"""
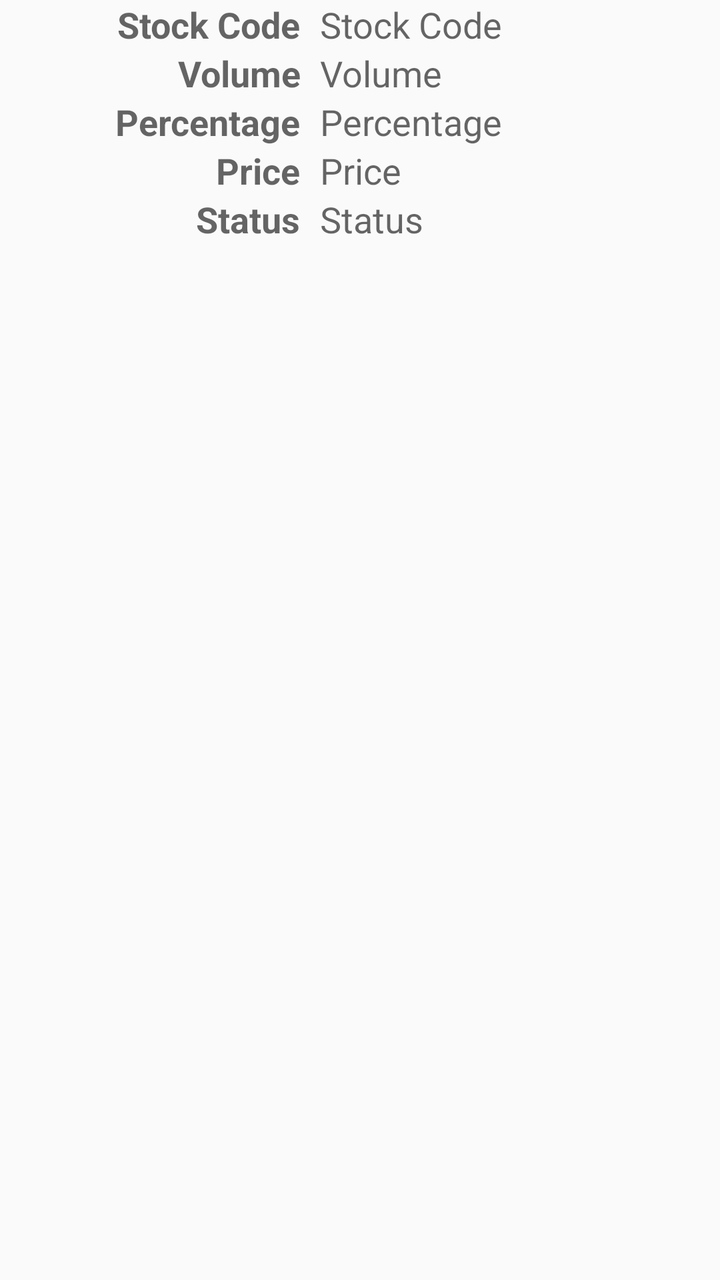
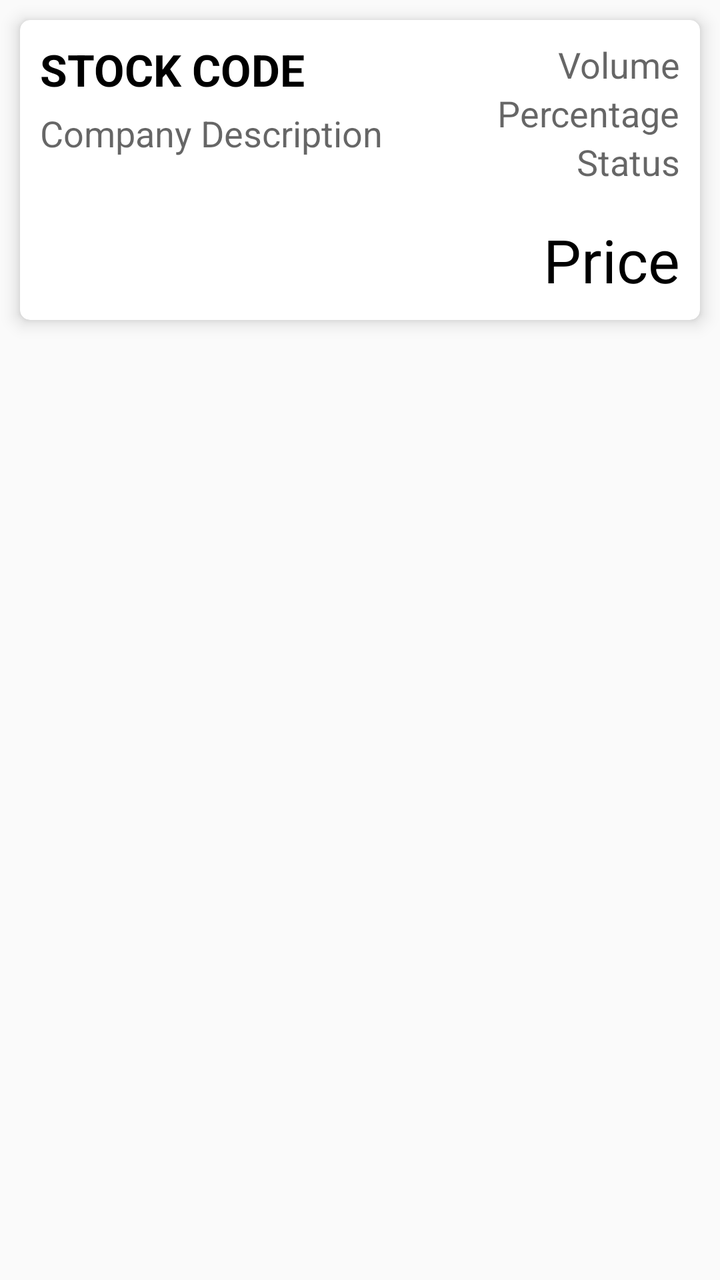

An Android layout rendered at two revisions. The XML below is the earlier revision; the diff shows what the commit changed to produce the second picture.
<!-- AndroidManifest.xml: application theme AppTheme -->
<!-- res/layout/content_detail_stocks.xml -->
<?xml version="1.0" encoding="utf-8"?>
<android.support.constraint.ConstraintLayout
    xmlns:android="http://schemas.android.com/apk/res/android"
    xmlns:app="http://schemas.android.com/apk/res-auto"
    android:layout_width="match_parent"
    android:layout_height="wrap_content"
    android:layout_marginTop="70dp">
    <LinearLayout
        android:layout_width="150dp"
        android:layout_height="match_parent"
        android:orientation="vertical"
        android:id="@+id/linear_1"
        >

        <TextView
            android:layout_width="match_parent"
            android:layout_height="wrap_content"
            android:text="Stock Code"
            android:textAlignment="textEnd"
            android:textStyle="bold"
            style="@style/Base.TextAppearance.AppCompat.Medium"
            />
        <TextView
            android:layout_width="match_parent"
            android:layout_height="wrap_content"
            android:text="Volume"
            android:textAlignment="textEnd"
            android:textStyle="bold"
            style="@style/Base.TextAppearance.AppCompat.Medium"
            />
        <TextView
            android:layout_width="match_parent"
            android:layout_height="wrap_content"
            android:text="Percentage"
            android:textAlignment="textEnd"
            android:textStyle="bold"
            style="@style/Base.TextAppearance.AppCompat.Medium"
            />
        <TextView
            android:layout_width="match_parent"
            android:layout_height="wrap_content"
            android:text="Price"
            android:textAlignment="textEnd"
            android:textStyle="bold"
            style="@style/Base.TextAppearance.AppCompat.Medium"
            />
        <TextView
            android:layout_width="match_parent"
            android:layout_height="wrap_content"
            android:text="Status"
            android:textAlignment="textEnd"
            android:textStyle="bold"
            style="@style/Base.TextAppearance.AppCompat.Medium"
            />
    </LinearLayout>
    <LinearLayout
        android:layout_width="match_parent"
        android:layout_height="fill_parent"
        android:orientation="vertical"
        android:layout_toRightOf="@+id/linear_1"
        android:layout_marginLeft="160dp"
        >
        <TextView
            android:id="@+id/txt_stock_symbol"
            android:layout_width="wrap_content"
            android:layout_height="wrap_content"
            android:text="Stock Code"
            style="@style/Base.TextAppearance.AppCompat.Medium"
            />
        <TextView
            android:id="@+id/txt_stock_volume"
            android:layout_width="wrap_content"
            android:layout_height="wrap_content"
            android:text="Volume"
            style="@style/Base.TextAppearance.AppCompat.Medium"
            />
        <TextView
            android:id="@+id/txt_stock_percent"
            android:layout_width="wrap_content"
            android:layout_height="wrap_content"
            android:text="Percentage"
            style="@style/Base.TextAppearance.AppCompat.Medium"
            />
        <TextView
            android:id="@+id/txt_stock_price"
            android:layout_width="wrap_content"
            android:layout_height="wrap_content"
            android:text="Price"
            style="@style/Base.TextAppearance.AppCompat.Medium"
            />
        <TextView
            android:id="@+id/txt_stock_status"
            android:layout_width="wrap_content"
            android:layout_height="wrap_content"
            android:text="Status"
            style="@style/Base.TextAppearance.AppCompat.Medium"
            />
    </LinearLayout>


</android.support.constraint.ConstraintLayout>
<!-- resources referenced by this layout -->
<resources>
  <style name="AppTheme" parent="Theme.AppCompat.Light.DarkActionBar">
          
          <item name="colorPrimary">@color/colorPrimary</item>
          <item name="colorPrimaryDark">@color/colorPrimaryDark</item>
          <item name="colorAccent">@color/colorAccent</item>
      </style>
  <color name="colorPrimary">#1faa00</color>
  <color name="colorPrimaryDark">#1faa00</color>
  <color name="colorAccent">#616161</color>
</resources>

<!-- the commit's change to res/layout/content_detail_stocks.xml (unified diff, before → after) -->
@@ -1,101 +1,92 @@
 <?xml version="1.0" encoding="utf-8"?>
-<android.support.constraint.ConstraintLayout
-    xmlns:android="http://schemas.android.com/apk/res/android"
+<RelativeLayout xmlns:android="http://schemas.android.com/apk/res/android"
     xmlns:app="http://schemas.android.com/apk/res-auto"
     android:layout_width="match_parent"
     android:layout_height="wrap_content"
-    android:layout_marginTop="70dp">
-    <LinearLayout
-        android:layout_width="150dp"
-        android:layout_height="match_parent"
-        android:orientation="vertical"
-        android:id="@+id/linear_1"
+    xmlns:card_view="http://schemas.android.com/tools">
+    <android.support.v7.widget.CardView
+        android:layout_width="match_parent"
+        android:layout_height="wrap_content"
+        android:padding="10dp"
+        android:layout_margin="10dp"
+        app:cardCornerRadius="5dp"
+        app:cardElevation="5dp"
         >
+        <RelativeLayout
+            android:layout_width="wrap_content"
+            android:layout_height="150dp">
+            <TextView
+                android:id="@+id/txt_stock_symbol"
+                android:layout_width="wrap_content"
+                android:layout_height="wrap_content"
+                android:textAllCaps="true"
+                style="@style/Base.TextAppearance.AppCompat.Large"
+                android:textColor="#000"
+                android:layout_alignParentLeft="true"
+                android:text="Stock Code"
+                android:textStyle="bold"
+                android:layout_marginLeft="10dp"
+                android:layout_marginTop="10dp"
+                />
+            <TextView
+                android:id="@+id/txt_company_description"
+                android:layout_width="wrap_content"
+                android:layout_height="wrap_content"
+                android:text="Company Description"
+                android:layout_below="@+id/txt_stock_symbol"
+                android:layout_marginTop="5dp"
+                style="@style/Base.TextAppearance.AppCompat.Medium"
+                android:layout_marginLeft="10dp"
+                />
+            <LinearLayout
+                android:layout_width="wrap_content"
+                android:layout_height="fill_parent"
+                android:orientation="vertical"
+                android:layout_alignParentRight="true"
+                android:layout_marginTop="10dp"
+                >
+                <TextView
+                    android:id="@+id/txt_stock_volume"
+                    android:layout_width="wrap_content"
+                    android:layout_height="wrap_content"
+                    android:text="Volume"
+                    style="@style/Base.TextAppearance.AppCompat.Medium"
+                    android:layout_gravity="right"
+                    android:layout_marginRight="10dp"
+                    />
+                <TextView
+                    android:id="@+id/txt_stock_percent"
+                    android:layout_width="wrap_content"
+                    android:layout_height="wrap_content"
+                    android:layout_marginRight="10dp"
+                    android:text="Percentage"
+                    style="@style/Base.TextAppearance.AppCompat.Medium"
+                    android:layout_gravity="right"
+                    />
 
-        <TextView
-            android:layout_width="match_parent"
-            android:layout_height="wrap_content"
-            android:text="Stock Code"
-            android:textAlignment="textEnd"
-            android:textStyle="bold"
-            style="@style/Base.TextAppearance.AppCompat.Medium"
-            />
-        <TextView
-            android:layout_width="match_parent"
-            android:layout_height="wrap_content"
-            android:text="Volume"
-            android:textAlignment="textEnd"
-            android:textStyle="bold"
-            style="@style/Base.TextAppearance.AppCompat.Medium"
-            />
-        <TextView
-            android:layout_width="match_parent"
-            android:layout_height="wrap_content"
-            android:text="Percentage"
-            android:textAlignment="textEnd"
-            android:textStyle="bold"
-            style="@style/Base.TextAppearance.AppCompat.Medium"
-            />
-        <TextView
-            android:layout_width="match_parent"
-            android:layout_height="wrap_content"
-            android:text="Price"
-            android:textAlignment="textEnd"
-            android:textStyle="bold"
-            style="@style/Base.TextAppearance.AppCompat.Medium"
-            />
-        <TextView
-            android:layout_width="match_parent"
-            android:layout_height="wrap_content"
-            android:text="Status"
-            android:textAlignment="textEnd"
-            android:textStyle="bold"
-            style="@style/Base.TextAppearance.AppCompat.Medium"
-            />
-    </LinearLayout>
-    <LinearLayout
-        android:layout_width="match_parent"
-        android:layout_height="fill_parent"
-        android:orientation="vertical"
-        android:layout_toRightOf="@+id/linear_1"
-        android:layout_marginLeft="160dp"
-        >
-        <TextView
-            android:id="@+id/txt_stock_symbol"
-            android:layout_width="wrap_content"
-            android:layout_height="wrap_content"
-            android:text="Stock Code"
-            style="@style/Base.TextAppearance.AppCompat.Medium"
-            />
-        <TextView
-            android:id="@+id/txt_stock_volume"
-            android:layout_width="wrap_content"
-            android:layout_height="wrap_content"
-            android:text="Volume"
-            style="@style/Base.TextAppearance.AppCompat.Medium"
-            />
-        <TextView
-            android:id="@+id/txt_stock_percent"
-            android:layout_width="wrap_content"
-            android:layout_height="wrap_content"
-            android:text="Percentage"
-            style="@style/Base.TextAppearance.AppCompat.Medium"
-            />
-        <TextView
-            android:id="@+id/txt_stock_price"
-            android:layout_width="wrap_content"
-            android:layout_height="wrap_content"
-            android:text="Price"
-            style="@style/Base.TextAppearance.AppCompat.Medium"
-            />
-        <TextView
-            android:id="@+id/txt_stock_status"
-            android:layout_width="wrap_content"
-            android:layout_height="wrap_content"
-            android:text="Status"
-            style="@style/Base.TextAppearance.AppCompat.Medium"
-            />
-    </LinearLayout>
+                <TextView
+                    android:id="@+id/txt_stock_status"
+                    android:layout_width="wrap_content"
+                    android:layout_height="wrap_content"
+                    android:layout_marginRight="10dp"
+                    android:text="Status"
+                    style="@style/Base.TextAppearance.AppCompat.Medium"
+                    android:layout_gravity="right"
+                    />
+            </LinearLayout>
+            <TextView
+                android:id="@+id/txt_stock_price"
+                android:layout_width="wrap_content"
+                android:layout_height="wrap_content"
+                android:textColor="#000"
+                android:text="Price"
+                android:layout_alignParentBottom="true"
+                android:layout_alignParentRight="true"
+                android:textSize="30sp"
+                android:layout_margin="10dp"
+                android:layout_gravity="right"
+                />
+        </RelativeLayout>
+    </android.support.v7.widget.CardView>
 
-
-</android.support.constraint.ConstraintLayout>
+</RelativeLayout>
"""
▶ What the task asks: Copy each line of the records containing the string "support".

▶ Output:
<android.support.constraint.ConstraintLayout
</android.support.constraint.ConstraintLayout>
-<android.support.constraint.ConstraintLayout
+    <android.support.v7.widget.CardView
+    </android.support.v7.widget.CardView>
-</android.support.constraint.ConstraintLayout>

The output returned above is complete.